Since we are very partial to baked cheese, and since we like nice articles of pottery anyway, we bought this fine specimen in Vancouver. It is locally made by a man called D'arcy Margesson, working in Victoria, BC, on Vancouver Island. Here's a link....
Whilst it may not be used for its intended primary purpose very frequently, I reckon this will be a useful multi-purpose dish anyway.
Here's a recipe for using the Brie-baker...
Use a suitable cheese. Brie; Camembert; Tunworth etc. (Tunworth is a local cheese for us. Made in Hampshire). Needs to be of a suitable size!
Remove the cheese from any packaging and place it in the baker.
Top it with a spoonful of honey and a couple of sprigs of fresh thyme.
Cover it with the baker's lid or if it doesn't have one, some kitchen foil.
|The cheese with the honey and thyme added|
Once the oven reaches full temperature, you will need to leave it for approx 15 - 20 minutes until the cheese goes nice and soft.
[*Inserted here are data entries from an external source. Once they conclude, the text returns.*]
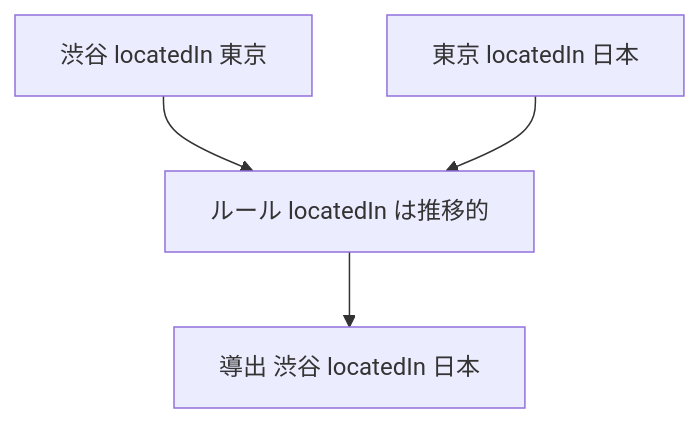
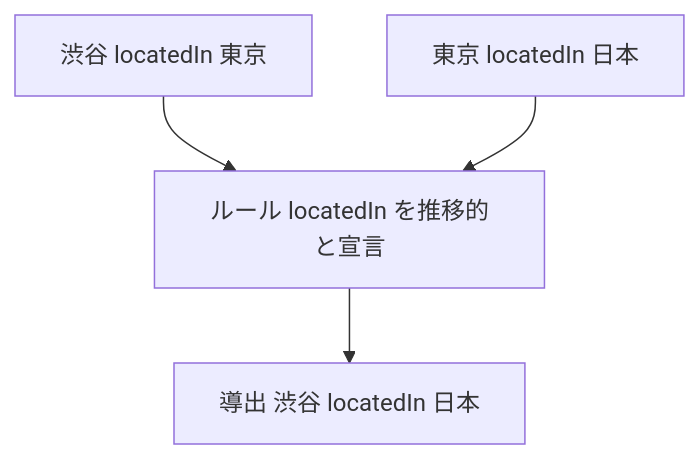
Before and after one commit to myoshi2891/Comparison-of-LLMs: diagram 11 of 16 in Knowledge-graphs-fundamentals-techniques-guide.md, drawn with Mermaid. The commit also changed other lines of this file, not shown here.

````diff
--- a/Knowledge-graphs-fundamentals-techniques-guide.md
+++ b/Knowledge-graphs-fundamentals-techniques-guide.md
@@ -933,10 +933,10 @@
 ```mermaid
 flowchart TD
     A["渋谷 locatedIn 東京"]
     B["東京 locatedIn 日本"]
-    Rule["ルール locatedIn は推移的"]
+    Rule["ルール locatedIn を推移的と宣言"]
     C["導出 渋谷 locatedIn 日本"]
     A --> Rule
     B --> Rule
     Rule --> C
 ```
````
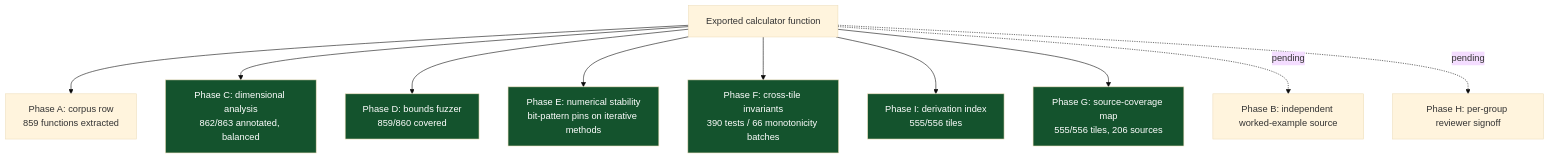
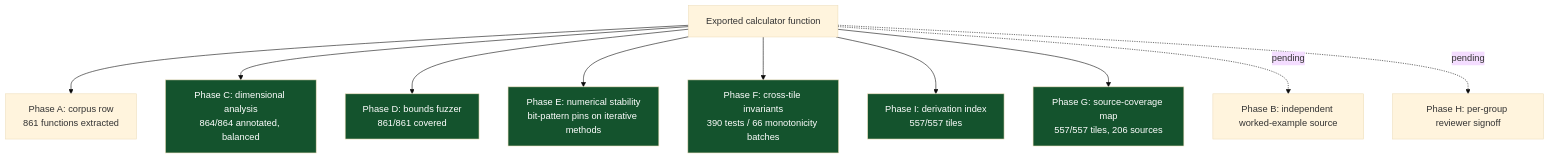
One commit to clay-good/roughlogic.com changed the fourth of 6 diagrams in README.md. Above: the diagram before and after it, drawn with Mermaid (base theme). The commit also changed other lines of this file and 15 other files, not shown here.

````diff
--- a/README.md
+++ b/README.md
@@ -262,18 +264,18 @@
 ```mermaid
 flowchart TB
-    F[Exported calculator function] --> A[Phase A: corpus row\n859 functions extracted]
-    F --> C[Phase C: dimensional analysis\n862/863 annotated, balanced]
-    F --> D[Phase D: bounds fuzzer\n859/860 covered]
+    F[Exported calculator function] --> A[Phase A: corpus row\n861 functions extracted]
+    F --> C[Phase C: dimensional analysis\n864/864 annotated, balanced]
+    F --> D[Phase D: bounds fuzzer\n861/861 covered]
     F --> E[Phase E: numerical stability\nbit-pattern pins on iterative methods]
     F --> Fa[Phase F: cross-tile invariants\n390 tests / 66 monotonicity batches]
-    F --> I[Phase I: derivation index\n555/556 tiles]
-    F --> G[Phase G: source-coverage map\n555/556 tiles, 206 sources]
+    F --> I[Phase I: derivation index\n557/557 tiles]
+    F --> G[Phase G: source-coverage map\n557/557 tiles, 206 sources]
     F -.pending.-> B[Phase B: independent worked-example source]
     F -.pending.-> H[Phase H: per-group reviewer signoff]
     style C fill:#14532d,color:#fff
     style D fill:#14532d,color:#fff
     style E fill:#14532d,color:#fff
     style Fa fill:#14532d,color:#fff
     style G fill:#14532d,color:#fff
     style I fill:#14532d,color:#fff
 ```
````
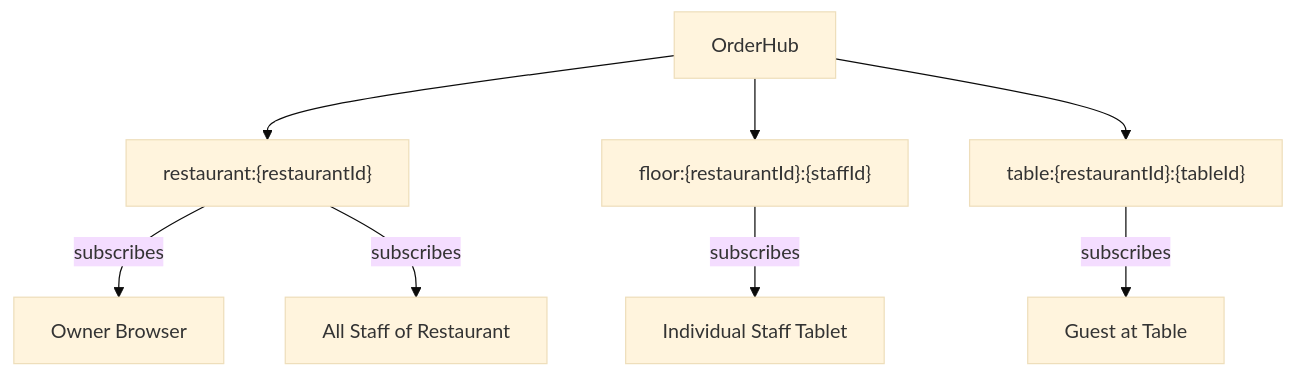
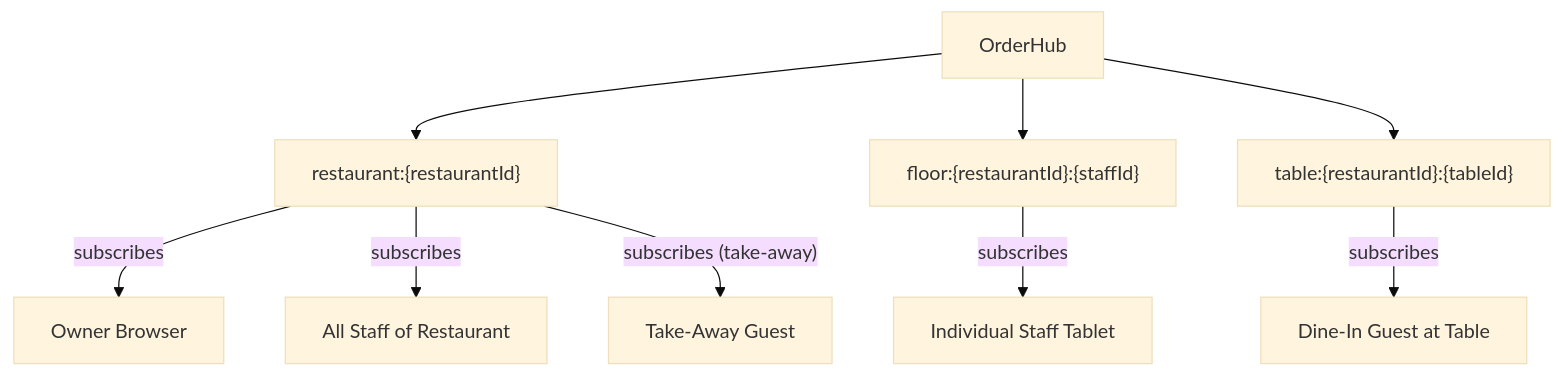
The first of 2 diagrams in site/docs/diagrams/signalr-events/index.md (phamhuutruong7/contactless-order-system), drawn with Mermaid (base theme) before and after one commit. The commit also changed other lines of this file and 27 other files, not shown here.

Commit message:
feat: code style rules + aspire local dev docs + take-away order type

````diff
--- a/site/docs/diagrams/signalr-events/index.md
+++ b/site/docs/diagrams/signalr-events/index.md
@@ -9,13 +9,14 @@
 ```mermaid
 graph TD
   HUB["OrderHub"]
 
   HUB --> RG["restaurant:{restaurantId}"]
   HUB --> FG["floor:{restaurantId}:{staffId}"]
   HUB --> TG["table:{restaurantId}:{tableId}"]
 
   RG --> |"subscribes"| OWNER["Owner Browser"]
   RG --> |"subscribes"| STAFF_ALL["All Staff of Restaurant"]
+  RG --> |"subscribes (take-away)"| GUEST_TA["Take-Away Guest"]
   FG --> |"subscribes"| STAFF_ONE["Individual Staff Tablet"]
-  TG --> |"subscribes"| GUEST["Guest at Table"]
+  TG --> |"subscribes"| GUEST["Dine-In Guest at Table"]
 ```
````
You should look at it every 5 minutes or so just to be sure it is not getting TOO hot. You don't want it to go dry or brown.
When the cheese looks / feels fairly gooey, remove the baker from the oven.
With a sharp knife, cut a big cross in the top of the cheese rind, allowing access to the soft part in the middle.
Add a bit more honey, some nuts, some cranberry sauce or whatever you feel is appropriate. We had our with some Membrillo (Quince jelly) that was left over from when we had had some Spanish-style Tapas.
Dip up the cheese with some nice (preferably home-made) bread.
|Some home-made bread for with the cheese|
|The gooey cheese being spread on the bread|